- 1 [mass noun] A kind of soft woven fabric, typically made of wool or cotton and slightly milled and raised: [as modifier]: a check flannel shirtMore example sentences
- ‘You're probably not going to sell much heavy wool or heavy flannel fabric in south Texas,’ he said.
- Many parents prefer the cotton or flannel fabric because they are less expensive than silk sheets and are easier to clean.
- Consider earth tones of all kinds, and different kinds of fabrics like cotton flannel, faux leather, warm chenille, and luxurious velvet.
- 1.1 (flannels) Men’s trousers made of flannel: he was dressed in a tweed jacket and grey flannelsMore example sentences
- So go crazy this fall because flannels, corduroys and tweeds are making a huge comeback.
- It's tonnes of fun, dancing and drinking cheap beer to frenzied mandolin picking while one of the vets oversees, clad in grey flannels, blazer, beret, and a strip of medals.
- Worn with a shirt in solid or pastel, or light stripes or checks and a subdued tie, this can go with flat front trousers or flannels.
- 1.2 short for flannelette.
- 2British A small piece of towelling used for washing oneself.More example sentences
- As members arrived at our March meeting a generous collection of soap, toothbrushes, flannels, sponges, washing powder etc., gradually piled up.
- You automatically look for the cheapest items - but then feel a tinge of embarrassment because you don't want to be seen as ‘the ones who bought the tea towels’, the flannels, or a single pillow case.
- Do not share towels or flannels until the infection has cleared.
- 3 [mass noun] British • informal Bland fluent talk indulged in to avoid addressing a difficult subject or situation directly: a simple admittance of ignorance was much to be preferred to any amount of flannelMore example sentencesSynonymssmooth talk, flattery, blarney, blandishments, honeyed words; prevarication, hedging, equivocation, evasion, double-talk, doublespeak; nonsense, rubbish• informal spiel, soft soap, sweet talk, buttering up, weasel words, baloney, rot, waffle, hot air, poppycock, tripe, bosh, bunkIrish • informal codologyAustralian/New Zealand • informal guyver, smoodging
verb (flannels, flannelling, flannelled)[no object] (often as noun flannelling) British • informal Back to top
- Use bland fluent talk to avoid addressing a difficult subject or situation directly.More example sentences
use flattery, talk blarney, flatter, pull the wool over someone's eyes; prevaricate, hedge, equivocate, be evasive, vacillate, blather, evade/dodge the issue, stall; British hum and hawNorth American • informal fast-talk• rare tergiversate
- Susan Kramer, Lib Dem prospective parliamentary candidate for Richmond Park, said: ‘Residents are fed up with flannelling.’
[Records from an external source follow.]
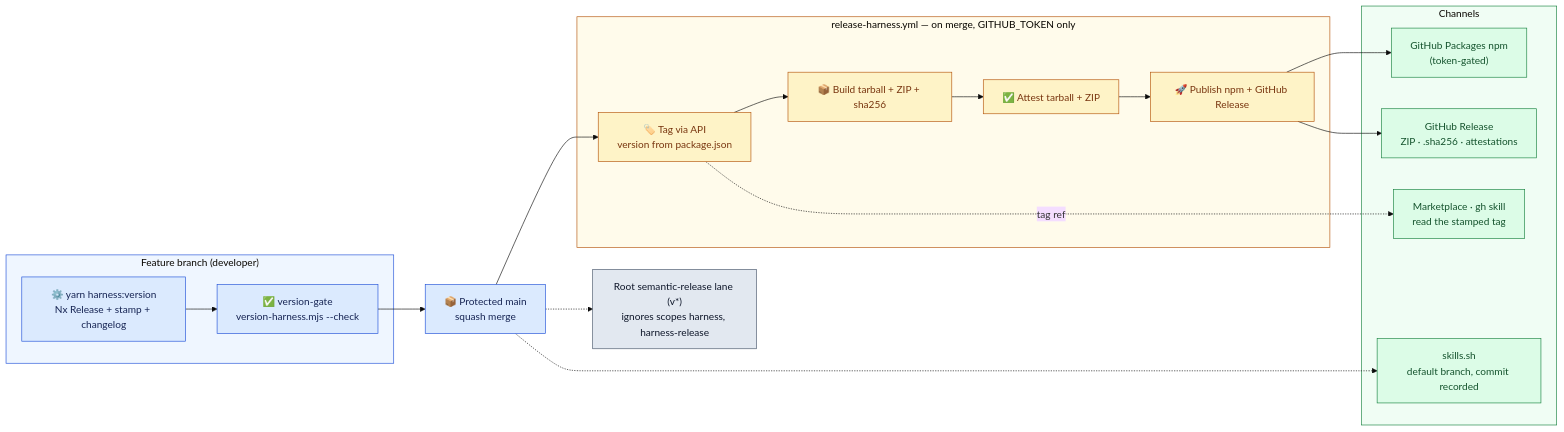
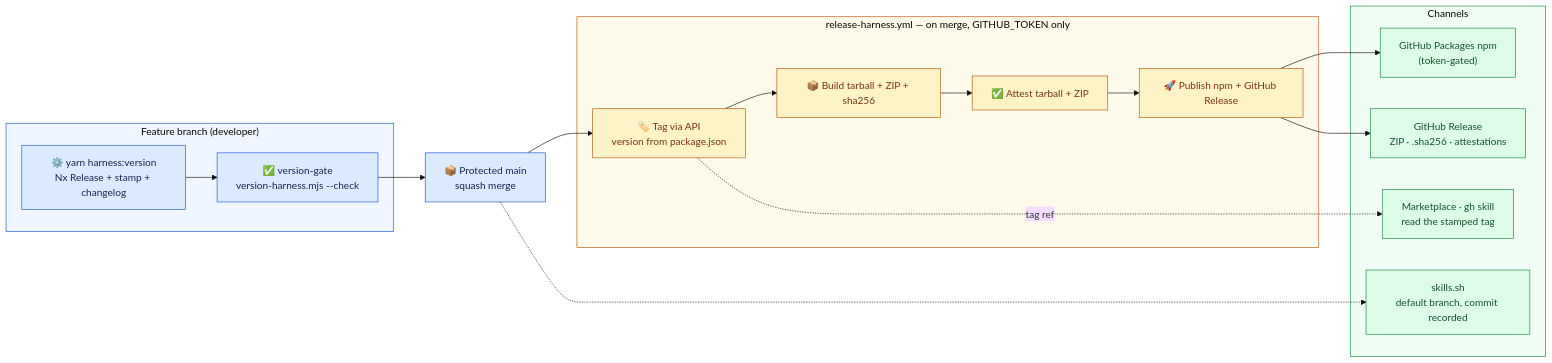
The diagram in docs/Target Architecture (HLD)/v1/Containers/Harness Release Pipeline.md (DataArt/artisyn-implementation-harness), drawn with Mermaid (base theme) before and after one commit. The commit also changed other lines of this file and 33 other files, not shown here.

First line of the commit message:
docs(release): describe the retired shim, the renamed E2E app and the single Nx release lane

````diff
--- a/docs/Target Architecture (HLD)/v1/Containers/Harness Release Pipeline.md
+++ b/docs/Target Architecture (HLD)/v1/Containers/Harness Release Pipeline.md
@@ -13,40 +13,36 @@
 ```mermaid
 flowchart LR
     subgraph PR ["  Feature branch (developer)  "]
         HV["⚙️ yarn harness:version\nNx Release + stamp + changelog"]:::source
         VG["✅ version-gate\nversion-harness.mjs --check"]:::source
     end
 
     subgraph PIPE ["  release-harness.yml — on merge, GITHUB_TOKEN only  "]
         TAG["🏷️ Tag via API\nversion from package.json"]:::pipe
         BUILD["📦 Build tarball + ZIP + sha256"]:::pipe
         ATT["✅ Attest tarball + ZIP"]:::pipe
         PUB["🚀 Publish npm + GitHub Release"]:::pipe
     end
 
     subgraph CH ["  Channels  "]
         NPM["GitHub Packages npm\n(token-gated)"]:::channel
         REL["GitHub Release\nZIP · .sha256 · attestations"]:::channel
         MK["Marketplace · gh skill\nread the stamped tag"]:::channel
         SKS["skills.sh\ndefault branch, commit recorded"]:::channel
     end
 
-    RSR["Root semantic-release lane (v*)\nignores scopes harness, harness-release"]:::separate
-
     MAIN["📦 Protected main\nsquash merge"]:::source
 
     HV --> VG --> MAIN --> TAG --> BUILD --> ATT --> PUB
     PUB --> NPM
     PUB --> REL
     TAG -.->|"tag ref"| MK
     MAIN -.-> SKS
-    MAIN -.-> RSR
 
     classDef source fill:#DBEAFE,stroke:#1D4ED8,color:#172554
     classDef pipe fill:#FEF3C7,stroke:#B45309,color:#78350F
     classDef channel fill:#DCFCE7,stroke:#15803D,color:#14532D
-    classDef separate fill:#E2E8F0,stroke:#475569,color:#0F172A
     style PR fill:#EFF6FF,stroke:#1D4ED8
     style PIPE fill:#FFFBEB,stroke:#B45309
     style CH fill:#F0FDF4,stroke:#15803D
 ```
````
- He apologised for the situation and then flannelled on about ramping up production, being victims of their own success, and how they could manage the problem.
- Really I'm not saying this to flatter or flannel - this is absolutely unique.
Middle English: probably from Welsh gwlanen 'woollen article', from gwlân 'wool'.